Leave from hospital will enable work on warfare injuries



James Kelly, M.D., is on a leave of absence from the clinics of University of Colorado Hospital on the Anschutz Medical Campus and is now in Bethesda, Md., where he will help lead the fight against the signature injuries of modern American warfare.

Kelly is director of the National Intrepid Center of Excellence (NICoE) at the National Naval Medical Center, which works to diagnose and treat soldiers returning from Iraq and Afghanistan with traumatic brain injury and associated disorders, including post-traumatic stress disorder (PTSD).

“There’s essentially nothing equivalent to it in the country at any of the academic centers,” said Kelly, who was a professor of Neurosurgery and Physical Medicine and Rehabilitation at the School of Medicine. He’s a top concussion expert, a former neurologist for the NFL’s Chicago Bears and co-author of the sports concussion guidelines of the American Academy of Neurology.

He was asked to lead the nascent NICoE in 2008, just after becoming the first chairman of the Defense Health Board’s Traumatic Brain Injury External Advisory Subcommittee for Military Clinical Care, Research and Education.

The patients who began arriving at the center from the front lines eight months ago face much steeper challenges than dinged linebackers do, though.

“It’s not just TBI (traumatic brain injury). These people come back with a combination of concussion and stress reaction, sleep disturbance, substance abuse and chronic pain,” Kelly said. “They’re coming back with problems we’ve never even seen before.”

Athletes with concussions don’t suffer from PTSD or emotional trauma, Kelly said.
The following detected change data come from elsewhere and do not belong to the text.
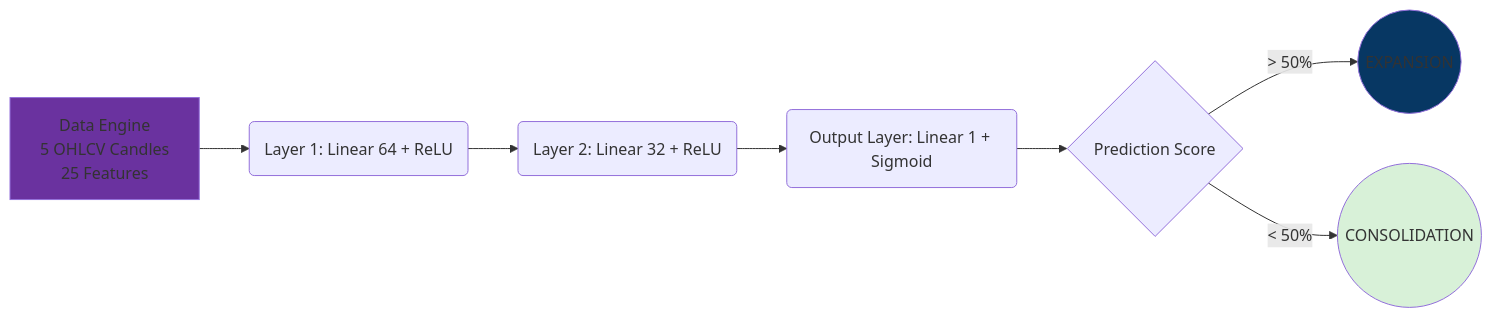
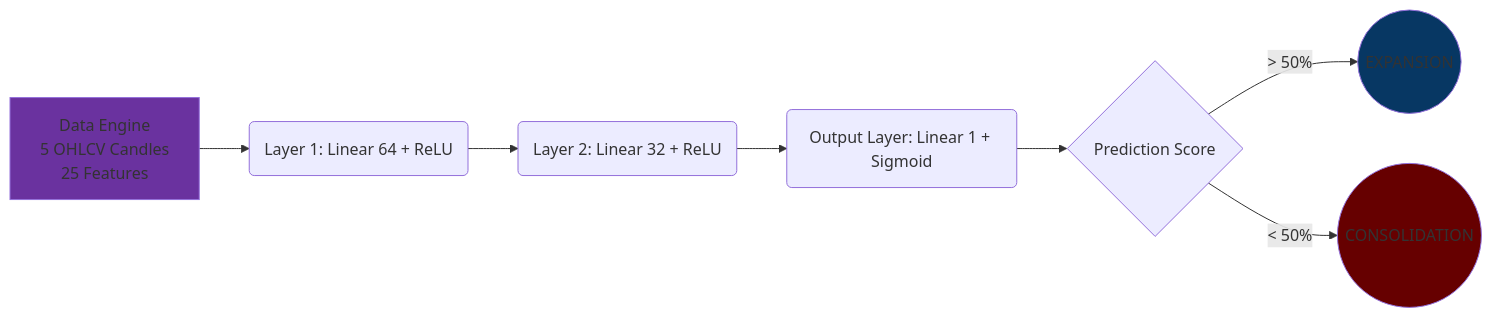
One commit to PotatoCodez127/omni-volatility-classifier changed the diagram in README.md. Above: the diagram before and after it, drawn with Mermaid.

````diff
--- a/README.md
+++ b/README.md
@@ -9,13 +9,13 @@
 ```mermaid
 graph LR
     A[Data Engine<br/>5 OHLCV Candles<br/>25 Features] --> B(Layer 1: Linear 64 + ReLU)
     B --> C(Layer 2: Linear 32 + ReLU)
     C --> D(Output Layer: Linear 1 + Sigmoid)
     D --> E{Prediction Score}
     E -->|> 50%| F((EXPANSION))
     E -->|< 50%| G((CONSOLIDATION))
     
     style A fill:#6a329f
     style F fill:#073763
-    style G fill:#d8f1d8
+    style G fill:#660000
 ```
````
They usually just want to get back on the field. “It’s completely different when you’re blasted into a building and your buddy’s blown to pieces,” he said.

A 2008 Rand Corporation Study, “Invisible Wounds of War,” estimated that, of the 1.64 million service members deployed in Iraq or Afghanistan through October 2007, roughly 320,000 had suffered a TBI, and 300,000 were suffering from PTSD. Treating TBI alone was costing the military between $600 and $900 million a year, the study estimated.